AIM-listed HydroDec Group’s interims report for the six months ending June 30 contained some good news which shareholders were probably looking forward to and should have welcomed. But instead the shares fell 12 per cent to 1.64 pence on the day the interims were published — September 25.
Hydrodec has been involved in a number of different renewable/alternative energy projects over the years but its core business has become a clean-tech, oil re-refining group with operations in the US and Australia. It applies proprietary technology to re-refine used and contaminated waste oil to produce, market and distribute its flagship SUPERFINE transformer oil and napthenic base oil.
Recently we wrote about how Hydrodec’s shares had collapsed during late 2015 and the first part of 2016, as it grappled with a series of legacy technical problems dating back to 2013 and centring on both its main facility in Canton in the US and its Boman plant in Australia. We added that the company seemed to be recovering from its troubles in later 2016; albeit slowly.
The interims report suggests the recovery has continued and is even gaining momentum. The company announced that for the half year ending June 30 2017, there was a positive group earnings before interest, taxation depreciation and amortisation (EBITDA) of US$26,000, the first positive trading EBITDA generated by the group since its inception and an improvement of US$1.1m on the previous year (H1 2016: US$1.1m loss).
Revenues increased by 11 per cent to US$9m (H1 2016: US$8.1m), driven by improved pricing and the sales mix. There was a substantial increase in the proportion of transformer oil (compared to base oil) sales (H1 2017: 58 per cent) compared to H1 2016 (42 per cent). Margins on transformer oil are much better than those for base oil. The statutory loss for the period was down to US$2.6m from US$5.3m in H1 2016 (including discontinued operations).
House broker Canaccord Genuity was positively laudatory about all this in the note they wrote about the interims when they were released.
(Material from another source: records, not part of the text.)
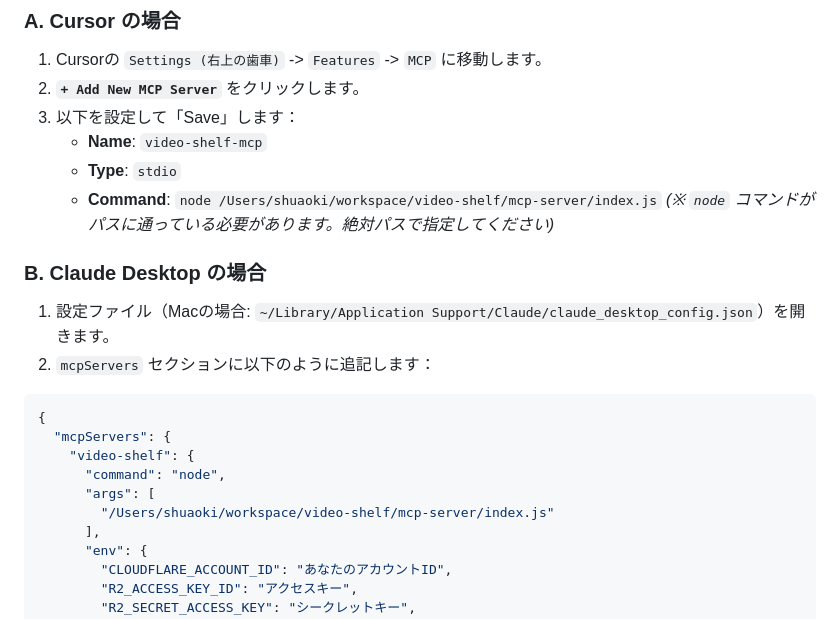
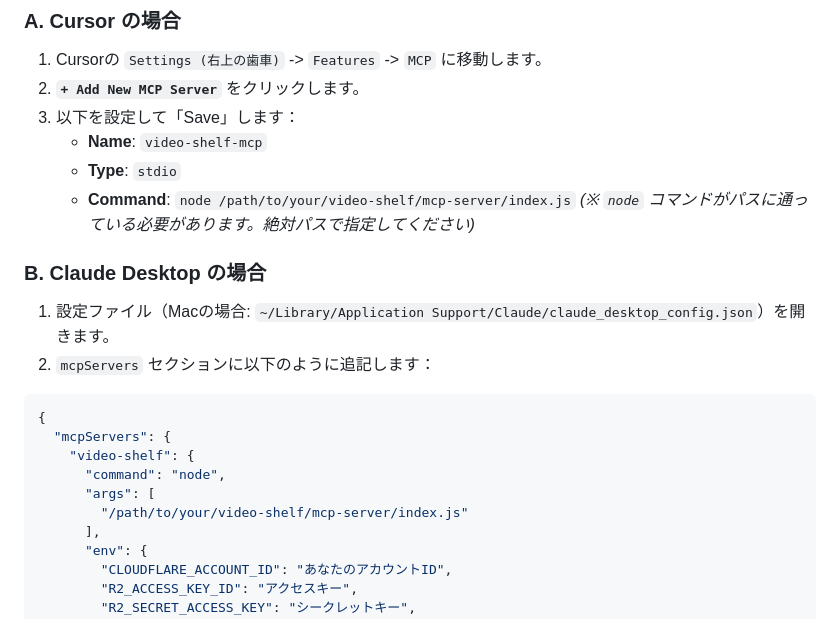
Before and after one commit to Saoki11111/video-shelf, a Markdown page: mcp-server/README.md, the part around the change. GitHub-like rendering.

Commit message:
docs: replace personal absolute paths with placeholders in README

```diff
--- a/mcp-server/README.md
+++ b/mcp-server/README.md
@@ -40,7 +40,7 @@ R2_PUBLIC_URL=R2バケットの公開URL（例: https://pub-xxxxxx.r2.dev）
 3. 以下を設定して「Save」します：
    - **Name**: `video-shelf-mcp`
    - **Type**: `stdio`
-   - **Command**: `node /Users/shuaoki/workspace/video-shelf/mcp-server/index.js`
+   - **Command**: `node /path/to/your/video-shelf/mcp-server/index.js`
      *(※ `node` コマンドがパスに通っている必要があります。絶対パスで指定してください)*
 
 ### B. Claude Desktop の場合
@@ -54,7 +54,7 @@ R2_PUBLIC_URL=R2バケットの公開URL（例: https://pub-xxxxxx.r2.dev）
     "video-shelf": {
       "command": "node",
       "args": [
-        "/Users/shuaoki/workspace/video-shelf/mcp-server/index.js"
+        "/path/to/your/video-shelf/mcp-server/index.js"
       ],
       "env": {
         "CLOUDFLARE_ACCOUNT_ID": "あなたのアカウントID",
```
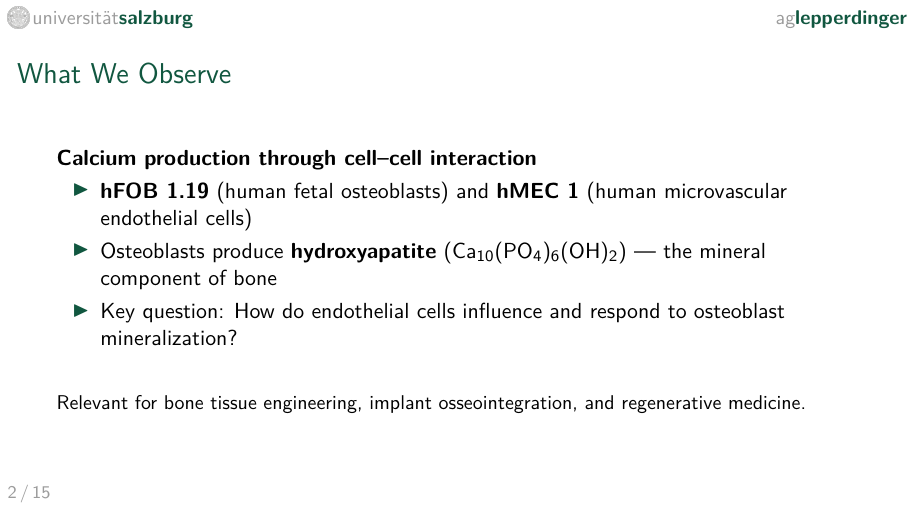
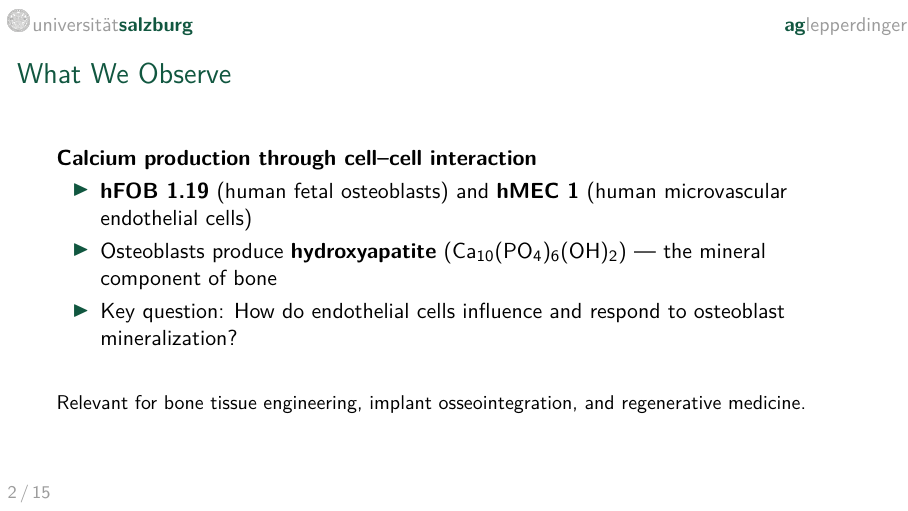
Before and after one commit to florianfeigl/mesoscope, LaTeX slides (presentations/01_elevator_pitch/main.tex): page 2 of 15. Compiled offline with pdfLaTeX.

Commit message:
Remove unnecessary raisebox, swap colors (ag green, lepperdinger grey), increase right padding

```diff
--- a/presentations/01_elevator_pitch/main.tex
+++ b/presentations/01_elevator_pitch/main.tex
@@ -37,14 +37,14 @@
 \setbeamertemplate{headline}{%
   \begin{beamercolorbox}[wd=\paperwidth, ht=0.55cm, dp=0.2cm]{headlinecolor}%
     \hspace{0.6em}%
-    \raisebox{0.05cm}{\includegraphics[height=0.38cm]{img/Siegel-300x300-corpgrey.png}}%
+    \includegraphics[height=0.38cm]{img/Siegel-300x300-corpgrey.png}%
     \hspace{0.25em}%
-    \raisebox{0.12cm}{{\small\color{unisalzgray} universit\"{a}t}%
-    {\small\color{unisalz}\bfseries salzburg}}%
+    {\small\color{unisalzgray} universit\"{a}t}%
+    {\small\color{unisalz}\bfseries salzburg}%
     \hfill%
-    \raisebox{0.12cm}{{\small\color{unisalzgray}ag}%
-    {\small\color{unisalz}\bfseries lepperdinger}}%
-    \hspace{0.6em}%
+    {\small\color{unisalz}\bfseries ag}%
+    {\small\color{unisalzgray} lepperdinger}%
+    \hspace{1.2em}%
   \end{beamercolorbox}%
   \begin{beamercolorbox}[wd=\paperwidth, ht=0.4pt]{structure}%
   \end{beamercolorbox}%
```
Also changed, not shown: presentations/01_elevator_pitch/main.pdf.
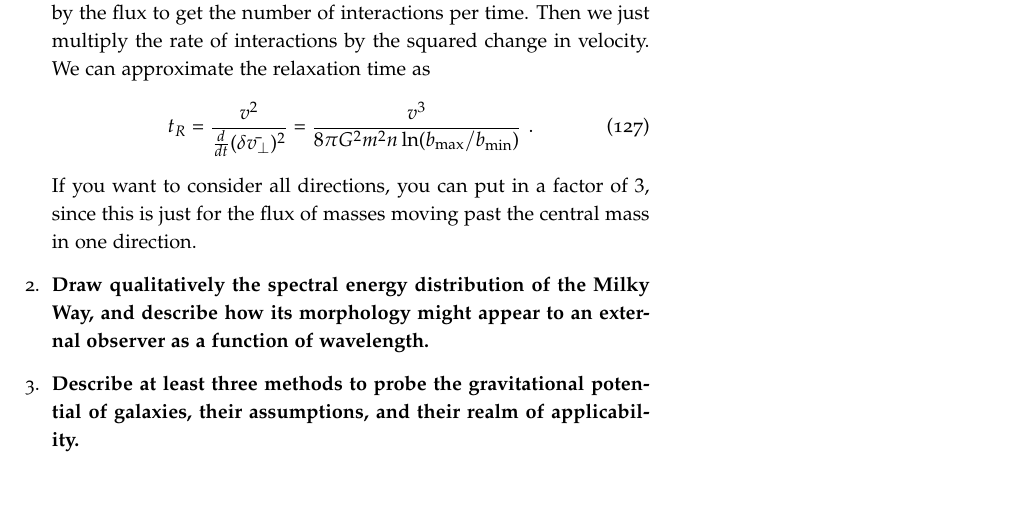
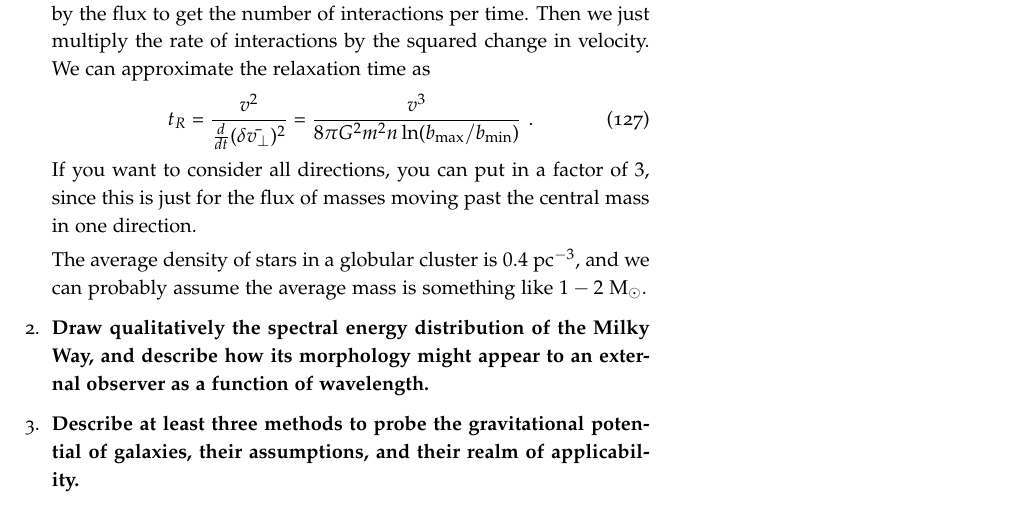
Before and after one commit to mweastwood/QualReview, a LaTeX document (review.tex, which reads galaxies.tex): part of page 38 of 44, cut so that both start at the same text. Compiled offline with pdfLaTeX.

Commit message:
io added a tiny bit more to galaxies Q1

```diff
--- a/galaxies.tex
+++ b/galaxies.tex
@@ -18,6 +18,8 @@ galaxies suck!!!!
       t_R = \frac{v^2}{\frac{d}{dt}(\delta \bar{v_\perp})^2} = \frac{v^3}{8 \pi G^2 m^2 n \ln(b_{\rm max}/b_{\rm min})} \,\,.
       \end{equation}
       If you want to consider all directions, you can put in a factor of $3$, since this is just for the flux of masses moving past the central mass in one direction.
+
+      The average density of stars in a globular cluster is $0.4~{\rm pc}^{-3}$, and we can probably assume the average mass is something like $1-2~{\rm M}_\odot$.
 \item \textbf{Draw qualitatively the spectral energy distribution of the Milky Way, and describe
       how its morphology might appear to an external observer as a function of wavelength.}
 \item \textbf{Describe at least three methods to probe the gravitational potential of galaxies,
```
They added: “Critically, management’s outlook for the full year is for a further improvement in profitability, and for cash generation for the full year to be positive. This would be the first time in its history Hydrodec has achieved this.”
So why did the shares fall? A spokesman for the company said: “It’s a bit of a mystery. Perhaps they were looking at the constraint the company has to contend with– the shortage of feed stock. But against this there are other positives besides those that have been detailed. The company receives carbon credits in the US which means another income stream albeit a modest one. Perhaps the share drop was just a case of profit-taking”.
Canaccord is firmly optimistic it has set a target price of 3p. The shares in the company were trading at 1.52p yesterday afternoon, a new 52-week low for the £11.39m market cap group.